The most popular survey scores used today are NPS and CSAT. Both scores were created to gauge the loyalty and satisfaction of a company’s customers. While these metrics are used in a variety of ways today, they generally aim to append a score to a customer’s experience. In the new relationship economy where customers care as much about the experiences as the products they are buying, having a quantitative measurement associated with customers is crucial. The underlying need for this measurement will always be a top priority, so having these surveys in place makes sense.

The problem with these surveys is that customers are likely giving a score based on a specific element of their experience, say the end of a conversation. What is missed is an analysis of the whole customer experience – from start to finish – which often tells you why they contacted your company in the first place.

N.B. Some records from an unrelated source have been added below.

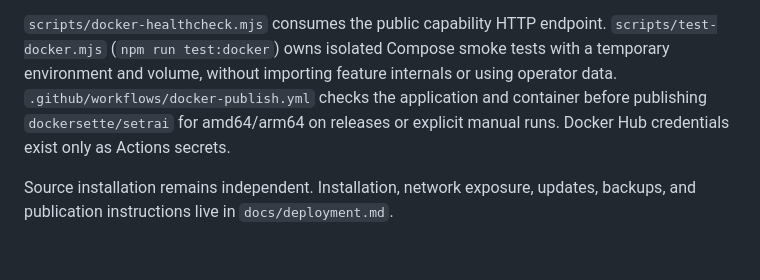
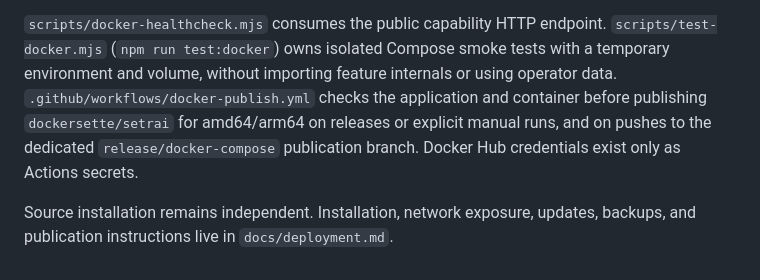
Before and after one commit to sette7blo/setrai, a Markdown page: docs/modules.md, the part around the change. Drawn GitHub-style.

```diff
--- a/docs/modules.md
+++ b/docs/modules.md
@@ -1987,7 +1987,8 @@ supplied at runtime and never enter the Docker build context.
 with a temporary environment and volume, without importing feature internals or
 using operator data. `.github/workflows/docker-publish.yml` checks the application
 and container before publishing `dockersette/setrai` for amd64/arm64 on releases
-or explicit manual runs. Docker Hub credentials exist only as Actions secrets.
+or explicit manual runs, and on pushes to the dedicated `release/docker-compose`
+publication branch. Docker Hub credentials exist only as Actions secrets.
 
 Source installation remains independent. Installation, network exposure,
 updates, backups, and publication instructions live in `docs/deployment.md`.
```
Also changed, not shown: docs/deployment.md (+5 -0 lines).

Does your company rely solely on survey data to gauge the customer experience? Download our whitepaper to learn the difference between customer experience and customer feedback. 


Customers contact your company because they experience an issue with your brand. This could be related to a product, service, or digital experience. Regardless, the customer experience didn’t go as expected. Most companies resolve these broken experiences with speed and professionalism, satisfying the customer who in turn gives a high score on a survey. When the high survey scores are reported to business functions and executives, everyone celebrates and congratulates one another. Why wouldn’t they? Customers are seemingly very content with their experience.

In reality, there continues to be customer experience issues upstream that are forcing your customers to contact you and take the survey. Although your company may be receiving high survey scores because you’ve done an excellent job solving customer issues, those survey scores may be masking more problematic customer experiences that can drive customer churn.

Topbox has analyzed customer interactions for some of the largest brands in the world and found that almost half of all perfect survey scores originate from a conversation that had to do with a broken customer experience. In addition to identifying where the customer experience went wrong, Topbox can pinpoint what ultimately drove the customer to become satisfied and submit a high survey score.

Surveys are a legacy way of understanding your customers and should only be used as loose directional data. They rarely provide enough context and aren’t always a good representation of your customer base. Rather than ask questions, you should learn to infer what customers are feeling during every customer interaction. If you have an issue with your friend or spouse do you ask them to take a survey so you can better understand them? No, you communicate and learn about one another through dialogue. Companies should be treating their customers in the same way. With a solution like Topbox, you can not only analyze the sentiment of an entire conversation but infer what topics and phrases are driving that sentiment. Conversations go through a rollercoaster of highs and lows and can’t be tied to a single score.

Companies should be analyzing interactions across every touchpoint that customers engage businesses: chat, call, social, reviews, blogs, etc. Surveys can’t be used at every customer interaction, so inferring how customers feel is extremely difficult without the right CX solution. It is not logical to expect your customers to give you feedback every time they interact with your company. For some customers, simply asking them to take a survey diminishes the experience.

Surveys were created during a time when analyzing customer conversations and actions was not possible. With capabilities like Artificial Intelligence (AI), Machine Learning (ML), and Natural Language Processing (NLP) that are accessible today, solutions like Topbox enable companies to move beyond their survey data.

While surveys can be great when used at a high level, they should never be used to make major business decisions. When your company communicates with its customers, be sure to understand the entire conversation, not just a portion of it. You’ll be amazed at how much you can learn when you listen.